It’s one of the most talked about stories in rugby league this week, so it is no surprise that the latest edition of the editor’s column centres around Zak Hardaker’s drug ban.
The England international and former Castleford Tigers star was handed a 14-month ban from the sport, following a positive test prior to the 2017 Grand Final.
With the ban back dated to September, when the trace of cocaine was found in a urine sample, the fullback is not allowed to join a club until 7th November.
Wigan Warriors are the favourites to snap up the 26-year-old, however the big question is – why is his ban only 14 months?
The UK Anti-Doping (UKAD) website lists all current sanctions in all sports, with Hardaker gaining the accolade of being the latest entry.

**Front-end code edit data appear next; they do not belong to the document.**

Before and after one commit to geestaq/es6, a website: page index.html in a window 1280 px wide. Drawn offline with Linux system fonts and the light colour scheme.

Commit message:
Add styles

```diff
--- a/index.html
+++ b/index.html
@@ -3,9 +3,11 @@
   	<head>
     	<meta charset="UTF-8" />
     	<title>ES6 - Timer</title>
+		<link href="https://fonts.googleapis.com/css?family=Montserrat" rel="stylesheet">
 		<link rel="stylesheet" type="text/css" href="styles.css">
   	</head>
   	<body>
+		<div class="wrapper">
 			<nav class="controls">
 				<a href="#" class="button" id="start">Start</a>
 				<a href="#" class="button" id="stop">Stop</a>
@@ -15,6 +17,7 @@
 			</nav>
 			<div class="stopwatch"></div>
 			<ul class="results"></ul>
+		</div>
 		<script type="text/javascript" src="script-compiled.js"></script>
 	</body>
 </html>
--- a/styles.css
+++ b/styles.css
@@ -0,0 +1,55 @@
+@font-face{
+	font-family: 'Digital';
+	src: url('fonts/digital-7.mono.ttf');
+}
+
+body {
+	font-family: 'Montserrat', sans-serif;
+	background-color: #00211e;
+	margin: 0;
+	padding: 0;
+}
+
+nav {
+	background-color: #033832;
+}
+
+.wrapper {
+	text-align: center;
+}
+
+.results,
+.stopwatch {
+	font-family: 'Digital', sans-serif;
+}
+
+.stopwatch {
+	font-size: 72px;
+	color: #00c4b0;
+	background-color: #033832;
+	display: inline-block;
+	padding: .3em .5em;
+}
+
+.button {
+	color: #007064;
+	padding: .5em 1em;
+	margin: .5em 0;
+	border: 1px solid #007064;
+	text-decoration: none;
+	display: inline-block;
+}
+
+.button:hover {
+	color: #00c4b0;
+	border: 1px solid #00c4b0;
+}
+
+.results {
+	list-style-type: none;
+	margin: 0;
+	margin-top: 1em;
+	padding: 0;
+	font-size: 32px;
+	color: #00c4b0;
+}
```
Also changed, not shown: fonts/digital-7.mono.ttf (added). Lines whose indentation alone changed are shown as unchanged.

A quick scroll down the page and you will find former Widnes Vikings halfback Rangi Chase, who is also currently serving a drugs ban.
The two cases are identical.
Both rule violations state there was a ‘presence of a prohibited substance or its metabolites or markers in an athlete’s sample’.
Both state the class of drug as a ‘stimulant’.
Both state the substance as ‘Benzoylecgonine’.
Yet, there is a massive difference in the sanction of the two, as Chase will serve 10 more months than his counterpart Hardaker. That got me thinking, inconsistencies are all too common in rugby league, so much so that we shouldn’t be surprised at all by the difference in the bans.
Oh I just get nearly double 😂 good night
— Rangi Chase (@ChaseRangi) April 30, 2018
Every week the disciplinary panel comes up with a different interpretation of how many games a certain ban should carry.
Earlier in the season, Warrington Wolves halfback Dec Patton was handed a five-game ban, and while his swinging arm was reckless and ended Bureta Faraimo’s game, there was no malice involved.
Later in the year, Hull FC wide man Faraimo was red carded for a high tackle on Chris Atkin in the Good Friday derby, yet his ban was significantly less as he missed just one match.
Our referees interpret the game in a different way week on week, with the handling of the ruck being just one example.
And, if that isn’t enough, fans are subjected to baffling obstruction calls in almost every single fixture, as no-one can seem to agree on whether players have been impeded or not.
It is incredible that as a sport, we have so many inconsistencies and different interpretations of events on a weekly basis.
An accumulation of all of the above issues leads to fans and coaches blaming officials, officials blaming coaches, supporters claiming certain clubs get preferential treatment and a whole lot of complaining in the middle.
Some complaints may well be valid, but will we ever get to a stage where we are all on the same page? Somehow, I can’t picture that happening any time soon.